What is required
Exact copy, pictures excluded: write out every line below.

Data extracted from a collection

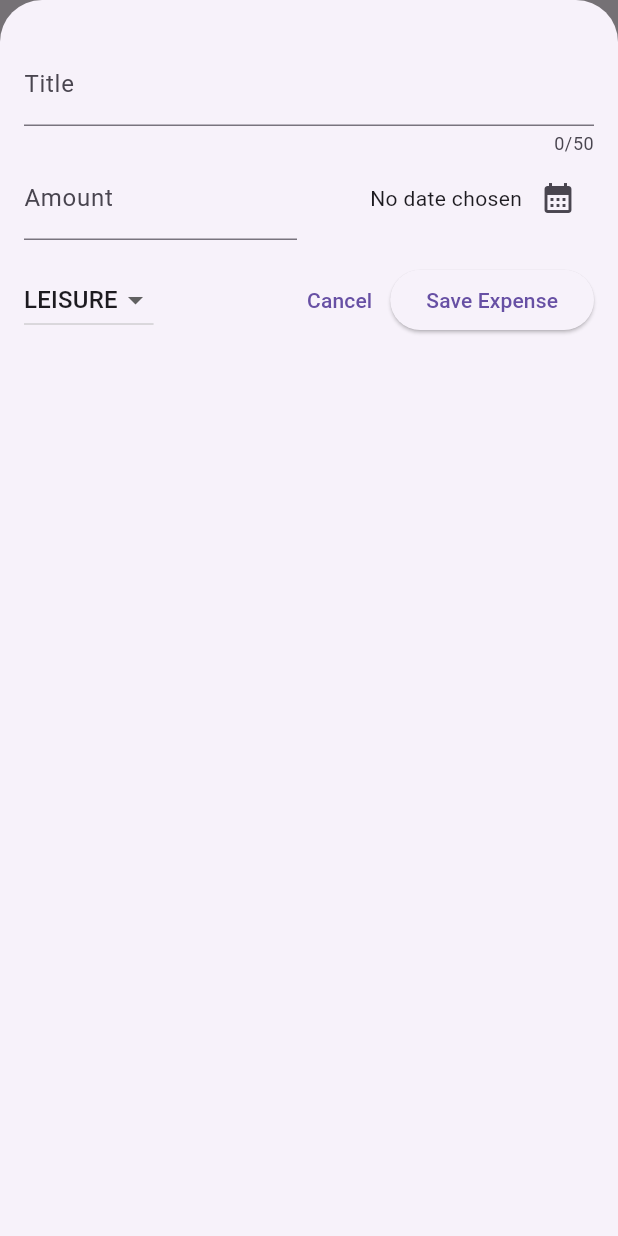
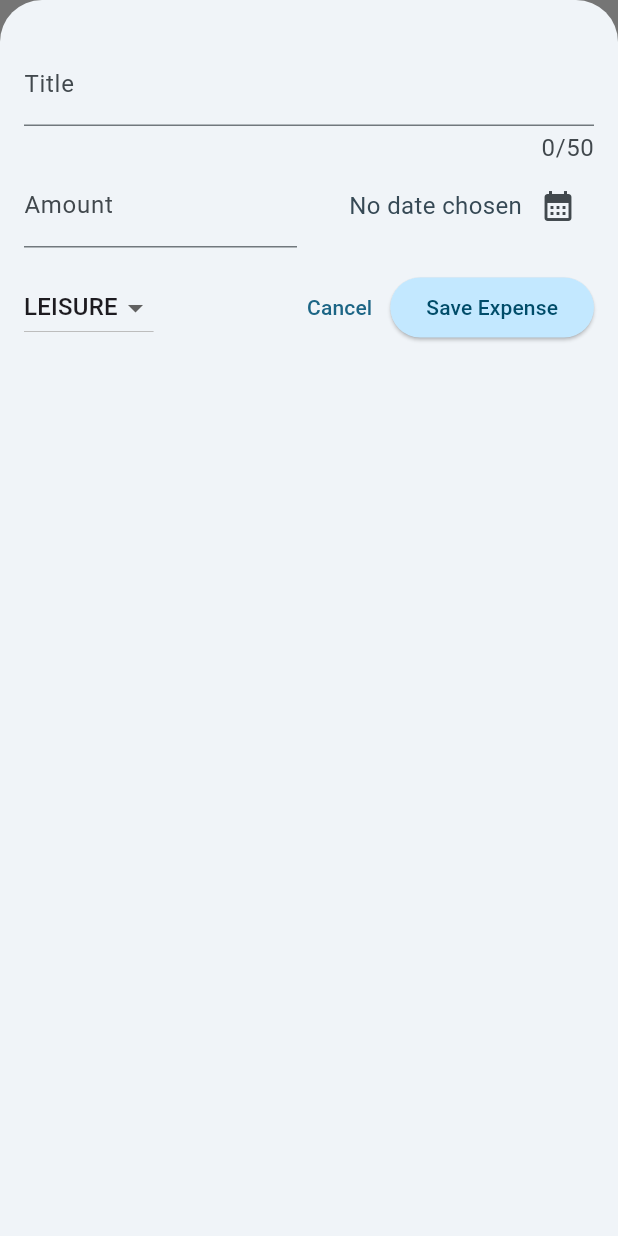
Before and after one commit to rakhisyudha/expense_tracker, a Flutter app: the screen it shows after launch, after a tap on the "add" icon, on a phone screen of 412 x 824 dp. Run offline on Flutter 3.47's test engine with Material 3 defaults, Android fonts, the phone set to English and light mode, and no system bars.

Commit message:
update theme

```diff
--- a/lib/main.dart
+++ b/lib/main.dart
@@ -1,6 +1,45 @@
 import 'package:expense_tracker/widgets/expenses.dart';
 import 'package:flutter/material.dart';
 
+var kColorScheme = ColorScheme.fromSeed(
+  seedColor: const Color.fromARGB(255, 64, 196, 255),
+);
+
 void main() {
-  runApp(const MaterialApp(home: Expenses()));
+  runApp(
+    MaterialApp(
+      theme: ThemeData().copyWith(
+        colorScheme: kColorScheme,
+        appBarTheme: AppBarTheme(
+          backgroundColor: kColorScheme.onPrimaryContainer,
+        ),
+        cardTheme: CardThemeData().copyWith(
+          color: kColorScheme.secondaryContainer,
+          margin: const EdgeInsets.symmetric(horizontal: 16, vertical: 8),
+        ),
+        elevatedButtonTheme: ElevatedButtonThemeData(
+          style: ElevatedButton.styleFrom(
+            backgroundColor: kColorScheme.primaryContainer,
+            foregroundColor: kColorScheme.onPrimaryContainer,
+          ),
+        ),
+        textTheme: ThemeData().textTheme.copyWith(
+          titleLarge: TextStyle(
+            fontWeight: FontWeight.bold,
+            color: kColorScheme.onSecondaryContainer,
+            fontSize: 25,
+          ),
+          bodySmall: TextStyle(
+            color: kColorScheme.onSecondaryContainer,
+            fontSize: 16,
+          ),
+          bodyMedium: TextStyle(
+            color: kColorScheme.onSecondaryContainer,
+            fontSize: 16,
+          ),
+        ),
+      ),
+      home: const Expenses(),
+    ),
+  );
 }
--- a/lib/widgets/expenses.dart
+++ b/lib/widgets/expenses.dart
@@ -79,6 +79,7 @@ class _ExpensesState extends State<Expenses> {
 
     return Scaffold(
       appBar: AppBar(
+        backgroundColor: Colors.white,
         title: Text('Flutter Expense Tracker'),
         actions: [
           IconButton(
@@ -91,7 +92,10 @@ class _ExpensesState extends State<Expenses> {
       ),
       body: Column(
         children: [
-          const Text('The Chart'),
+          Text(
+            'The Chart',
+            style: TextStyle(fontWeight: FontWeight.w600, fontSize: 20),
+          ),
           Expanded(child: mainContent),
         ],
       ),
--- a/lib/widgets/expenses_list/expense_item.dart
+++ b/lib/widgets/expenses_list/expense_item.dart
@@ -12,6 +12,7 @@ class ExpenseItem extends StatelessWidget {
       child: Padding(
         padding: const EdgeInsets.symmetric(horizontal: 20, vertical: 16),
         child: Column(
+          crossAxisAlignment: CrossAxisAlignment.start,
           children: [
             Text(expense.title),
             const SizedBox(height: 4),
--- a/lib/widgets/expenses_list/expenses_list.dart
+++ b/lib/widgets/expenses_list/expenses_list.dart
@@ -17,6 +17,10 @@ class ExpensesList extends StatelessWidget {
     return ListView.builder(
       itemCount: expenses.length,
       itemBuilder: (ctx, index) => Dismissible(
+        background: Container(
+          margin: const EdgeInsets.symmetric(horizontal: 16),
+          color: Theme.of(context).colorScheme.error,
+        ),
         key: ValueKey(expenses[index].id),
         onDismissed: (direction) {
           onRemoveExpense(expenses[index]);
```
Also changed, not shown: 1 other file.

Answer box
Before and after one commit to rakhisyudha/expense_tracker, a Flutter app: the screen it shows after launch, after a tap on the "add" icon, on a phone screen of 412 x 824 dp. Run offline on Flutter 3.47's test engine with Material 3 defaults, Android fonts, the phone set to English and light mode, and no system bars.

Commit message:
update theme

```diff
--- a/lib/main.dart
+++ b/lib/main.dart
@@ -1,6 +1,45 @@
 import 'package:expense_tracker/widgets/expenses.dart';
 import 'package:flutter/material.dart';
 
+var kColorScheme = ColorScheme.fromSeed(
+  seedColor: const Color.fromARGB(255, 64, 196, 255),
+);
+
 void main() {
-  runApp(const MaterialApp(home: Expenses()));
+  runApp(
+    MaterialApp(
+      theme: ThemeData().copyWith(
+        colorScheme: kColorScheme,
+        appBarTheme: AppBarTheme(
+          backgroundColor: kColorScheme.onPrimaryContainer,
+        ),
+        cardTheme: CardThemeData().copyWith(
+          color: kColorScheme.secondaryContainer,
+          margin: const EdgeInsets.symmetric(horizontal: 16, vertical: 8),
+        ),
+        elevatedButtonTheme: ElevatedButtonThemeData(
+          style: ElevatedButton.styleFrom(
+            backgroundColor: kColorScheme.primaryContainer,
+            foregroundColor: kColorScheme.onPrimaryContainer,
+          ),
+        ),
+        textTheme: ThemeData().textTheme.copyWith(
+          titleLarge: TextStyle(
+            fontWeight: FontWeight.bold,
+            color: kColorScheme.onSecondaryContainer,
+            fontSize: 25,
+          ),
+          bodySmall: TextStyle(
+            color: kColorScheme.onSecondaryContainer,
+            fontSize: 16,
+          ),
+          bodyMedium: TextStyle(
+            color: kColorScheme.onSecondaryContainer,
+            fontSize: 16,
+          ),
+        ),
+      ),
+      home: const Expenses(),
+    ),
+  );
 }
--- a/lib/widgets/expenses.dart
+++ b/lib/widgets/expenses.dart
@@ -79,6 +79,7 @@ class _ExpensesState extends State<Expenses> {
 
     return Scaffold(
       appBar: AppBar(
+        backgroundColor: Colors.white,
         title: Text('Flutter Expense Tracker'),
         actions: [
           IconButton(
@@ -91,7 +92,10 @@ class _ExpensesState extends State<Expenses> {
       ),
       body: Column(
         children: [
-          const Text('The Chart'),
+          Text(
+            'The Chart',
+            style: TextStyle(fontWeight: FontWeight.w600, fontSize: 20),
+          ),
           Expanded(child: mainContent),
         ],
       ),
--- a/lib/widgets/expenses_list/expense_item.dart
+++ b/lib/widgets/expenses_list/expense_item.dart
@@ -12,6 +12,7 @@ class ExpenseItem extends StatelessWidget {
       child: Padding(
         padding: const EdgeInsets.symmetric(horizontal: 20, vertical: 16),
         child: Column(
+          crossAxisAlignment: CrossAxisAlignment.start,
           children: [
             Text(expense.title),
             const SizedBox(height: 4),
--- a/lib/widgets/expenses_list/expenses_list.dart
+++ b/lib/widgets/expenses_list/expenses_list.dart
@@ -17,6 +17,10 @@ class ExpensesList extends StatelessWidget {
     return ListView.builder(
       itemCount: expenses.length,
       itemBuilder: (ctx, index) => Dismissible(
+        background: Container(
+          margin: const EdgeInsets.symmetric(horizontal: 16),
+          color: Theme.of(context).colorScheme.error,
+        ),
         key: ValueKey(expenses[index].id),
         onDismissed: (direction) {
           onRemoveExpense(expenses[index]);
```
Also changed, not shown: 1 other file.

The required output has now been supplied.